Under the federal character policy, admission into any of the federal government-owned universities is based on Catchment Policy (an idea that a certain percentage of admission must be reserved for the indigenes of the area in which a university is located); Backward Policy (a percentage of all admissions are reserved for candidates from states considered educationally underdeveloped or disadvantaged like Adamawa, Bauchi, Bayelsa, Benue, Borno, Cross River, Ebonyi, Gombe, Jigawa, Kaduna, Kano, Katsina, Kebbi, Kogi, Kwara, Nasarawa, Niger, Plateau, Rivers, Sokoto, Taraba, Yobe, and Zamfara States), and Quota System (a policy that provides for admission based on populations, ethnic considerations and States of Origin).
Not only is this policy obnoxious and a very poor attempt at addressing issues of educational imbalance and inequality, it negatively impacts on Nigeria’s standard of education. Nevertheless, as a policy that emphasizes the country’s diversity, the federal character arrangement can be supported if it is practised in ways that do not place qualified individuals at a disadvantage. That is, if all the candidates jostling for admission or employment qualify, but, can’t be taken due to limited slots, quota can be applied. But, in cases where opportunities are provided for or standards lowered in favour of persons under this arrangement, people will continue to agitate and complain of marginalization.
Regrettably, the later had been the practice over the years. We have observed in the past where persons cannot assume important offices as military chiefs, judges, ministers and every other federal appointment because some other persons who didn’t qualify have to be considered. Until the present administration, presidents had considered this in the appointment of service chiefs and other critical offices. Unfortunately too, the inability of the service chiefs who are mostly Muslim and Fulani to resolve the security challenge, could be a major defence for the federal character policy.
We are sure that if sentiments of the federal character that beclouds government programmes was emphasized in selecting the Team Nigeria that went for the Commonwealth Championship, Nigeria wouldn’t have been found on the medals list. Starting with the coaches, crew and the athletes, the selection of the best based on merit resulted in the success of the Team Nigeria.

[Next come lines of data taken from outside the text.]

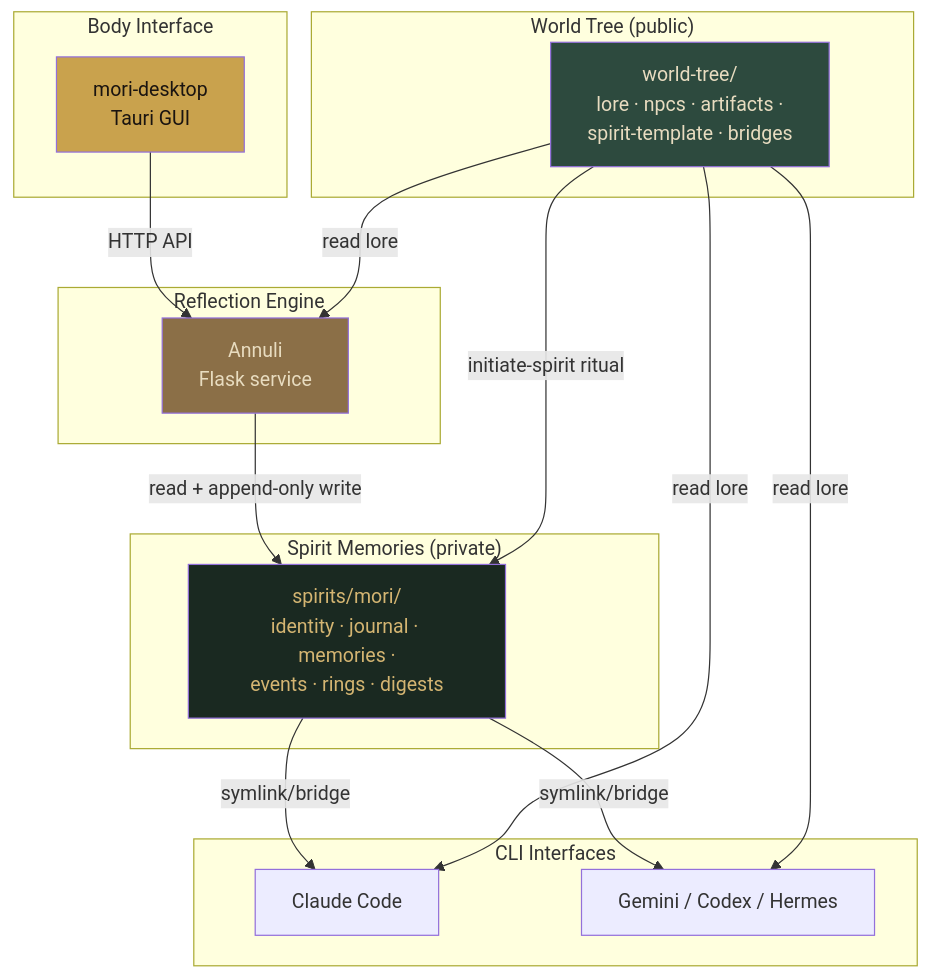
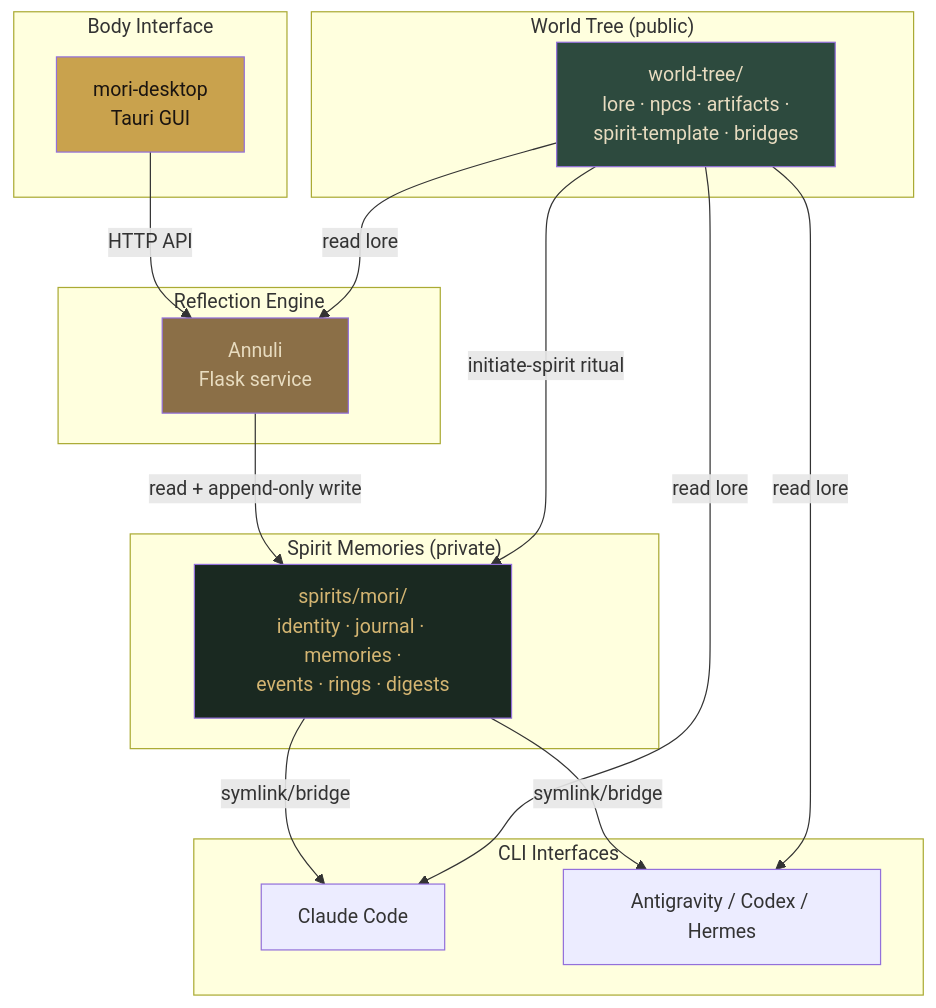
Before and after one commit to yazelin/world-tree: the fourth of 4 diagrams in ARCHITECTURE.md, drawn with Mermaid. The commit also changed other lines of this file and 51 other files, not shown here.

First line of the commit message:
Gemini CLI 換為 Antigravity CLI，魔道具正史擴為 35 件九系 (#1)

````diff
--- a/ARCHITECTURE.md
+++ b/ARCHITECTURE.md
@@ -288,37 +288,37 @@
 ```mermaid
 graph TB
   subgraph Body["Body Interface"]
     MD[mori-desktop<br/>Tauri GUI]
   end
 
   subgraph Reflection["Reflection Engine"]
     AN[Annuli<br/>Flask service]
   end
 
   subgraph SpiritsPrivate["Spirit Memories (private)"]
     M[spirits/mori/<br/>identity · journal · memories ·<br/>events · rings · digests]
   end
 
   subgraph WorldTree["World Tree (public)"]
     WT[world-tree/<br/>lore · npcs · artifacts ·<br/>spirit-template · bridges]
   end
 
   subgraph CLIs["CLI Interfaces"]
     CC[Claude Code]
-    GC[Gemini / Codex / Hermes]
+    GC[Antigravity / Codex / Hermes]
   end
 
   MD -->|HTTP API| AN
   AN -->|read + append-only write| M
   WT -->|initiate-spirit ritual| M
   WT -->|read lore| AN
   M -->|symlink/bridge| CC
   M -->|symlink/bridge| GC
   WT -->|read lore| CC
   WT -->|read lore| GC
 
   style M fill:#1a2921,color:#d4b572
   style WT fill:#2d4a3e,color:#e8dcc0
   style MD fill:#c9a24d,color:#1a1410
   style AN fill:#8b6f47,color:#e8dcc0
 ```
````
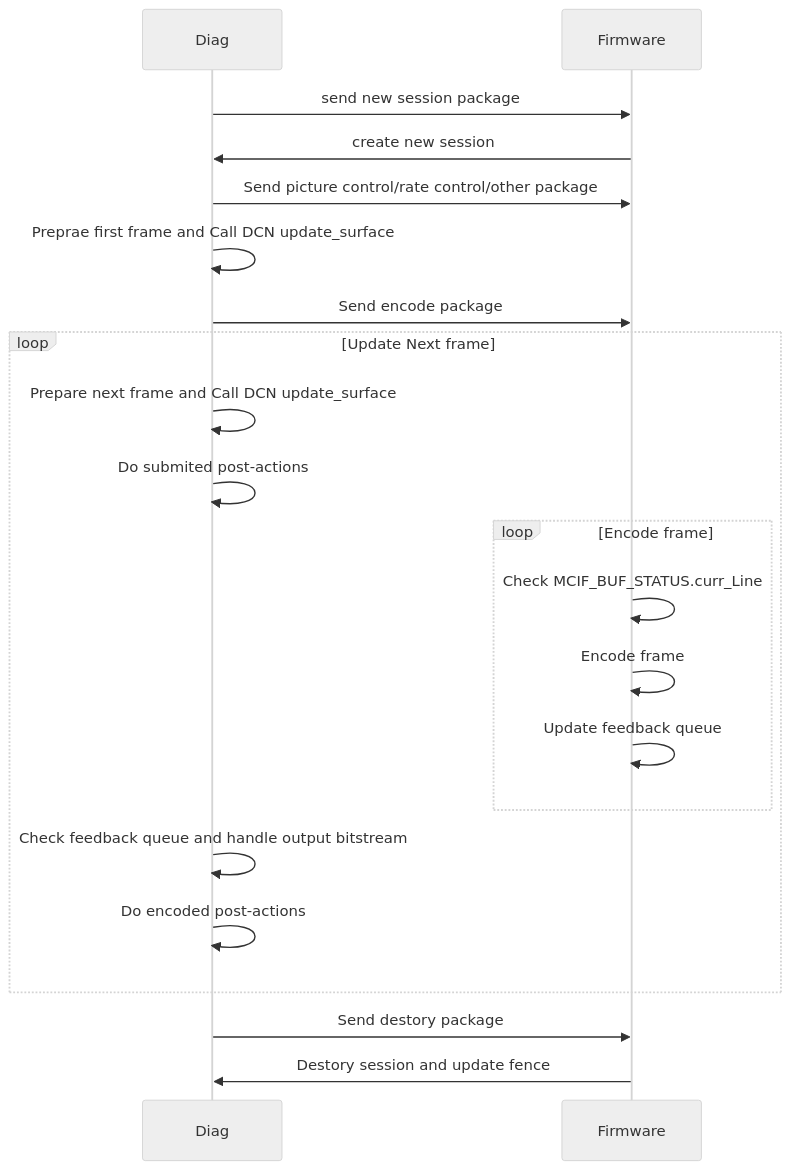
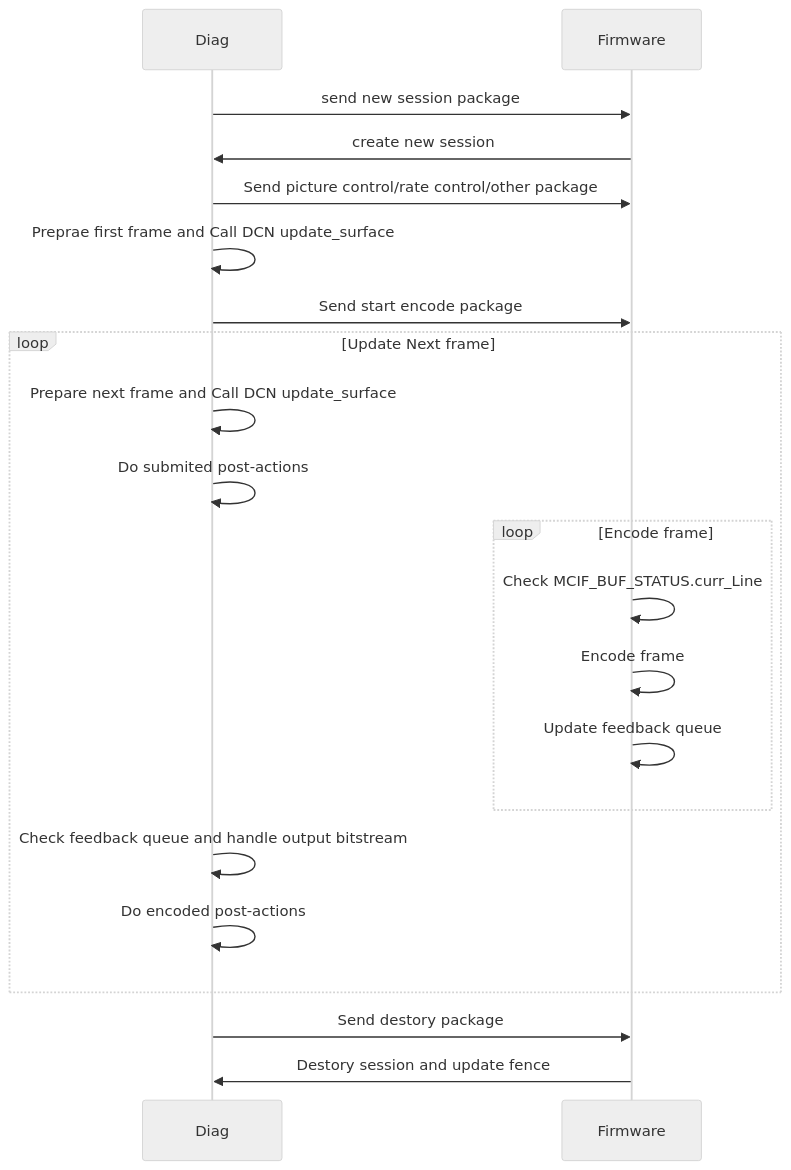
The second of 2 diagrams in source/_drafts/dwb-summary.md (godvmxi/godvmxi.github.io), drawn with Mermaid (neutral theme) before and after one commit. The commit also changed other lines of this file, not shown here.

Commit message:
add dwb summary draft

````diff
--- a/source/_drafts/dwb-summary.md
+++ b/source/_drafts/dwb-summary.md
@@ -29,23 +29,23 @@
 ```mermaid
 sequenceDiagram
     participant Diag
     participant Firmware
     Diag->>Firmware: send new session package
     Firmware->>Diag: create new session
     Diag->>Firmware: Send picture control/rate control/other package
     Diag->>Diag: Preprae first frame and Call DCN update_surface
-    Diag->>Firmware: Send encode package
+    Diag->>Firmware: Send start encode package
     loop Update Next frame
         Diag->>Diag: Prepare next frame and Call DCN update_surface
         Diag->>Diag: Do submited post-actions
         loop Encode frame
             Firmware->>Firmware: Check MCIF_BUF_STATUS.curr_Line
             Firmware->>Firmware: Encode frame
             Firmware->>Firmware: Update feedback queue
         end
         Diag->>Diag: Check feedback queue and handle output bitstream
         Diag->>Diag: Do encoded post-actions
     end
     Diag->>Firmware: Send destory package
     Firmware->>Diag: Destory session and update fence
 ```
````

If this pattern is replicated in choosing Nigeria’s next president in 2023, a vibrant leader competent enough to tackle the country’s numerous problems may emerge; someone capable of uniting the different segments of the country for a peaceful and prosperous Nigerian society.